This page assembles the various brief papers and algorithms I’ve sketched out over the years on this blog. Some of these papers may be of use to you; I don’t know.

I’ve taken the liberty to surface those papers here for future reference.

Learning the Metal API (Link to updated paper.)

The Metal API is Apple’s replacement of the OpenGL API on the Macintosh, iOS and tvOS. Metal is a low level API which permits you to develop 3D graphics applications and create compute tasks to send to the GPU, and thus combines the functionality of OpenGL and OpenCL. Because it’s a low level API it takes more work to get an image up on the screen, and this article (and the attached PDF paper) runs through several sample applications from the basic plumbing to a working deferred shader application.
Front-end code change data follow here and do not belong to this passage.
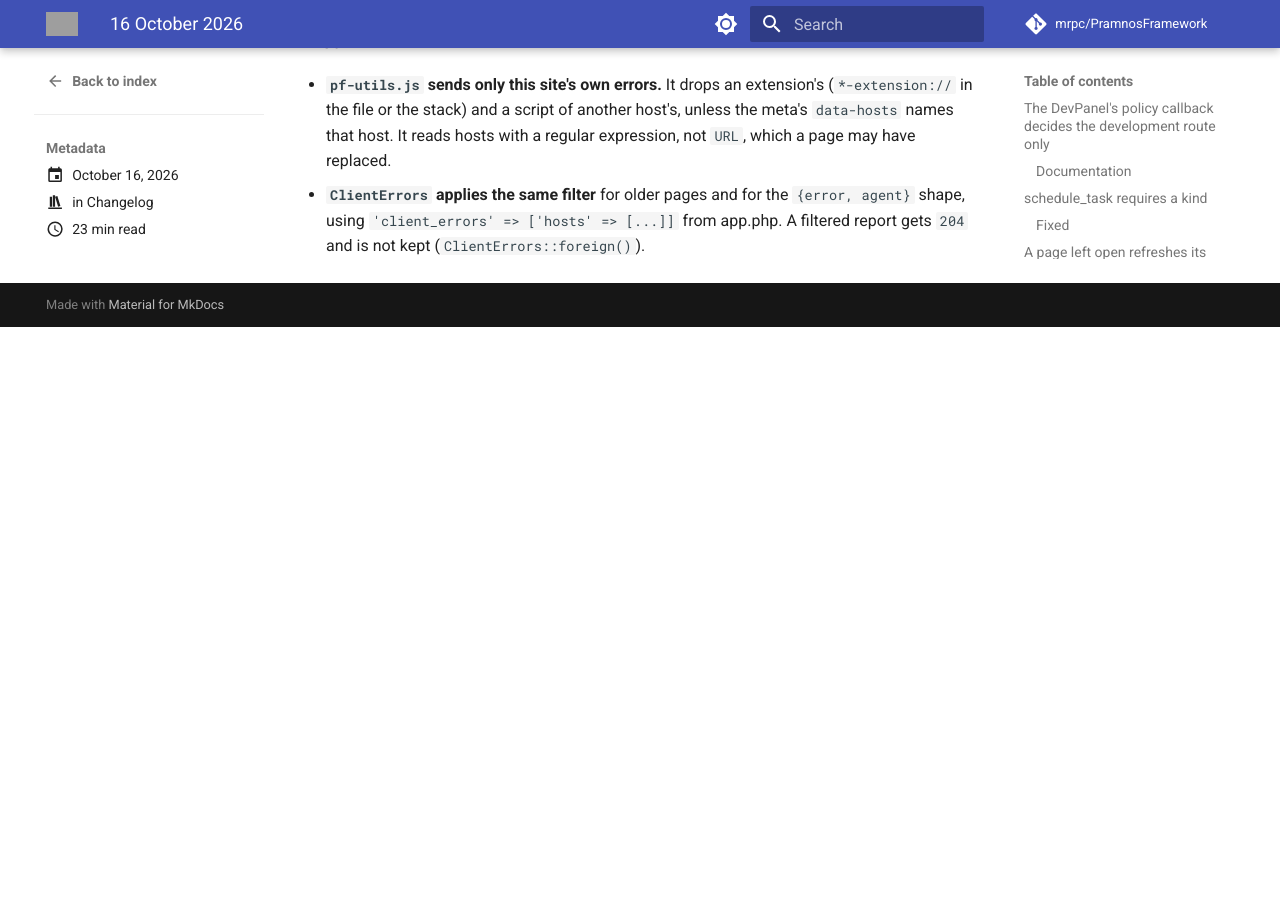
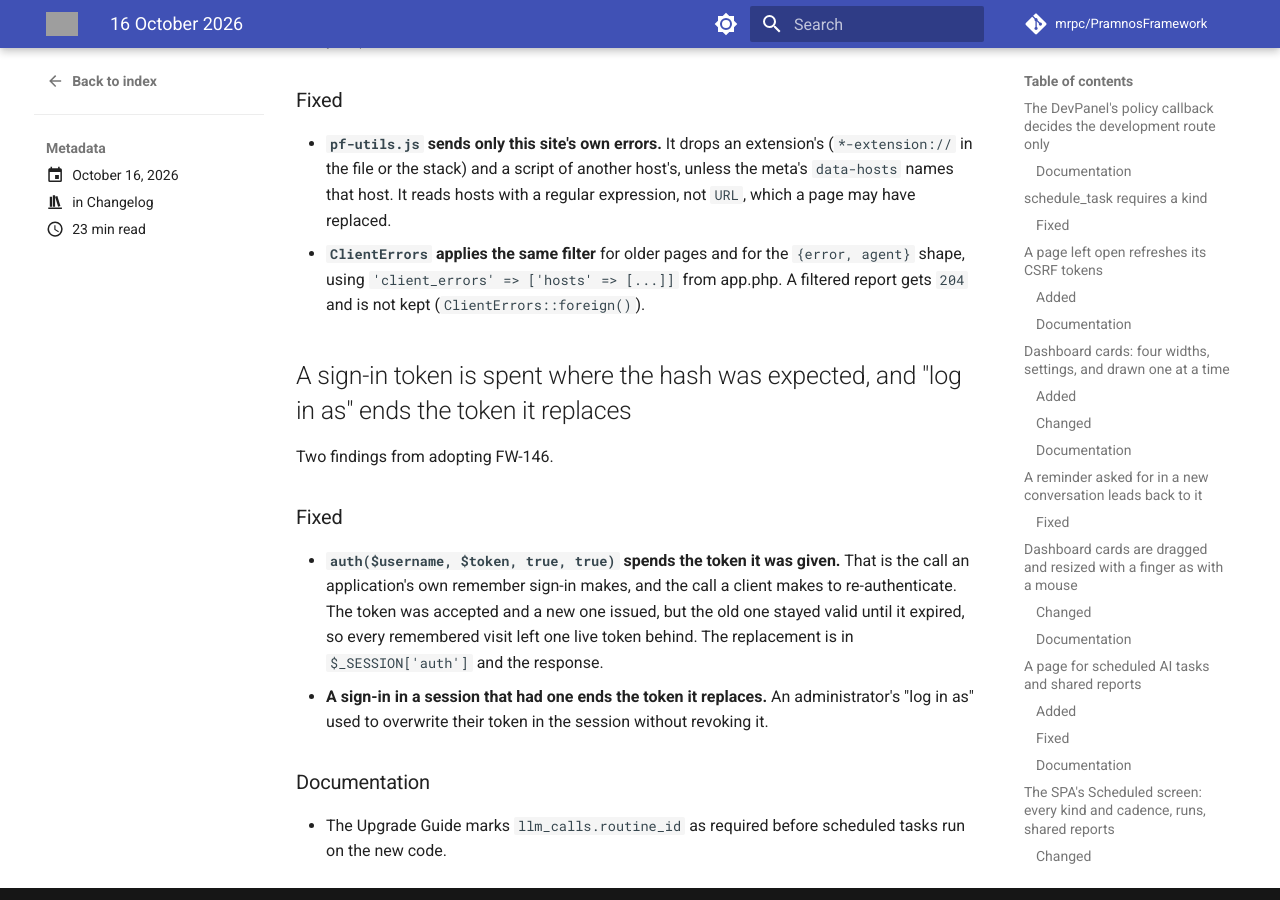
Before and after one commit to mrpc/PramnosFramework, an MkDocs documentation site: the page built from docs/version-history/posts/2026-10-16.md, in a window 1280 px wide and 900 px high, scrolled down 21274 px. Built offline with MkDocs 1.6.1 and Material for MkDocs 9.7.7, drawn with Linux system fonts in a browser that asks for light colours; comment, search, counter and statistics services are not loaded; before the commit the page ends 21601 px from its top, so only the background shows below that; some of the changed text lies outside the part shown; grey boxes are pictures that could not be loaded.

Commit message:
fix(auth)!: a sign-in token handed back where the hash was expected is spent, and a sign-in ends the token its session had — no live token left behind a remembered visit or a log-in-as (FW-146)

```diff
--- a/docs/Pramnos_Upgrade_Guide.md
+++ b/docs/Pramnos_Upgrade_Guide.md
@@ -968,6 +968,8 @@ Full reference: [v1.1 release notes](version-history/posts/2026-04-19-v1-1-relea
 | **`auth` is a token, not the password hash** | `$_SESSION['auth']`, the `auth` cookie and a login response's `auth` are a per-sign-in `RememberTokens` token (`selector.validator`); the `remember_tokens` table holds them (migration `2026_10_16_000001`). A remembered sign-in replaces its token; signing out ends it; a password change ends all of them. Without an auth addon, `authCheck()` now signs in from the cookies. | Run `migrate` — until then sign-ins keep the old credential. `auth($username, $auth, true, true)` — an addon's own remember sign-in, a client re-authenticating — accepts the token. Code that compared `$_SESSION['auth']`, the `auth` cookie or a `userauth` header with `users.password` — an API's own check, a page printing it as `accessToken` — now gets a token: compare with `$_SESSION['auth']`, or use the session plus `X-CSRF-Token`, or an access token. Never print it into a page. After the old cookies have turned over, set `'auth' => ['legacy_remember' => false]`. |
 | **`pf-vitals.js` is a framework script** | A new `assets/js/pf-vitals.js` ships; the `framework_scripts` health check lists it as missing until it is published. Nothing measures until `vitals.sample` is set. | Run `project:resync --js --all`. To measure: `migrate`, `libraries:sync web-vitals`, set `vitals.sample`, and print `ClientVitals::tag()` in the theme's footer. |
 | **The worker's error reports** | The scaffolded worker reports each error once, at most five a minute, with `credentials: 'omit'`, and becomes network-only after a failed `caches.open()`; `ClientErrors` closes the session first and rate-limits through the application's cache when there is no APCu. | A copied worker: take `assetCache()`, `store()`, the fetch handler and `reportWorkerError()` from the stub. A report no longer carries the session, so a worker's error has no user id. |
+| **A sign-in token is spent where the hash was expected** | `auth($username, $token, true, true)` — an addon's own remember sign-in, a client re-authenticating — signs in and then ends the token it was given; the new one is in `$_SESSION['auth']` and the response. A sign-in in a session that had one ("log in as") ends the token it replaces. | A client that re-authenticates with a stored `auth` must keep the new one it is answered with. An impersonation flow that returned to the administrator by putting the old token back signs in again instead. |
+| **`llm_calls.routine_id` is required** | A scheduled run's model calls write `routine_id` (migration `2026_10_16_000017`). | Run `migrate` before scheduled tasks run on the new code: without the column, those calls are not logged. |
 
 ### `app.php` configuration
 
--- a/docs/version-history/posts/2026-10-16.md
+++ b/docs/version-history/posts/2026-10-16.md
@@ -5,7 +5,7 @@ categories: [Changelog]
 
 # 16 October 2026
 
-Thirty-one entries today:
+Thirty-two entries today:
 
 - The DevPanel's policy callback decides the development route only
 - `schedule_task` requires a kind
@@ -38,6 +38,7 @@ Thirty-one entries today:
 - Every message channel on one card
 - What's new, from the help, on the dashboard
 - Browser errors of extensions and other hosts' scripts are not kept
+- A sign-in token is spent where the hash was expected, and "log in as" ends the token it replaces
 
 <!-- more -->
 
@@ -725,3 +726,22 @@ analytics).
 - **`ClientErrors` applies the same filter** for older pages and for the `{error, agent}` shape,
   using `'client_errors' => ['hosts' => [...]]` from app.php. A filtered report gets `204` and is
   not kept (`ClientErrors::foreign()`).
+
+## A sign-in token is spent where the hash was expected, and "log in as" ends the token it replaces
+
+Two findings from adopting FW-146.
+
+### Fixed
+
+- **`auth($username, $token, true, true)` spends the token it was given.** That is the call an
+  application's own remember sign-in makes, and the call a client makes to re-authenticate. The
+  token was accepted and a new one issued, but the old one stayed valid until it expired, so every
+  remembered visit left one live token behind. The replacement is in `$_SESSION['auth']` and the
+  response.
+- **A sign-in in a session that had one ends the token it replaces.** An administrator's "log in
+  as" used to overwrite their token in the session without revoking it.
+
+### Documentation
+
+- The Upgrade Guide marks `llm_calls.routine_id` as required before scheduled tasks run on the new
+  code.
```
Also changed, not shown: docs/Pramnos_Authentication_Guide.md (+4 -1 lines), 2 other files.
This paper (in PDF form available on GitHub) provides a detailed description of the algorithms used to generate an LR parser. This covers concepts from the basic power-set construction algorithm to building LR(0), SLR, LALR and LR(1) grammars. The concepts should be at a level that a beginning Computer Science student should be able to understand and hopefully apply to their own parser-generator system, if they so wish.

Constructing a cyclic polygon given the edge lengths.

So I have a problem: given the length of the edges L = {l

_{0}, l_{1}, … l_{N}} of an N-sided irregular polygon with N > 3, I need to construct the values for the radius R and the angles A = {a_{0}, a_{1}, … a_{N}} such that the points P = { R, a_{i}} form a closed polygon with the lengths given.I searched through the internet and found all sorts of articles on the subject, but a day of searching and I was unable to find a way that I could construct the values R and A. I’m sure it’s out there, but I figured it’d be a good exercise to do it myself.

Finding the boundary of a one-bit-per-pixel monochrome blob

Recently I’ve had need to develop an algorithm which can find the boundary of a 1-bit per pixel monochrome blob. (In my case, each pixel had a color quality which could be converted to a single-bit ‘true’/’false’ test, rather than a literal monochrome image, but essentially the problem set is the same.)

In this post I intend to describe the algorithm I used.

This paper discusses a minor variation to the perspective transformation matrix in computer graphics which permits one to dispense with the far clipping plane, yet maintain a high degree of numeric accuracy no matter how far away an object moves. (Theoretically one could even use this to render objects at the infinite plane; the plane of objects whose homogeneous coordinates are represented as (x,y,z,0).)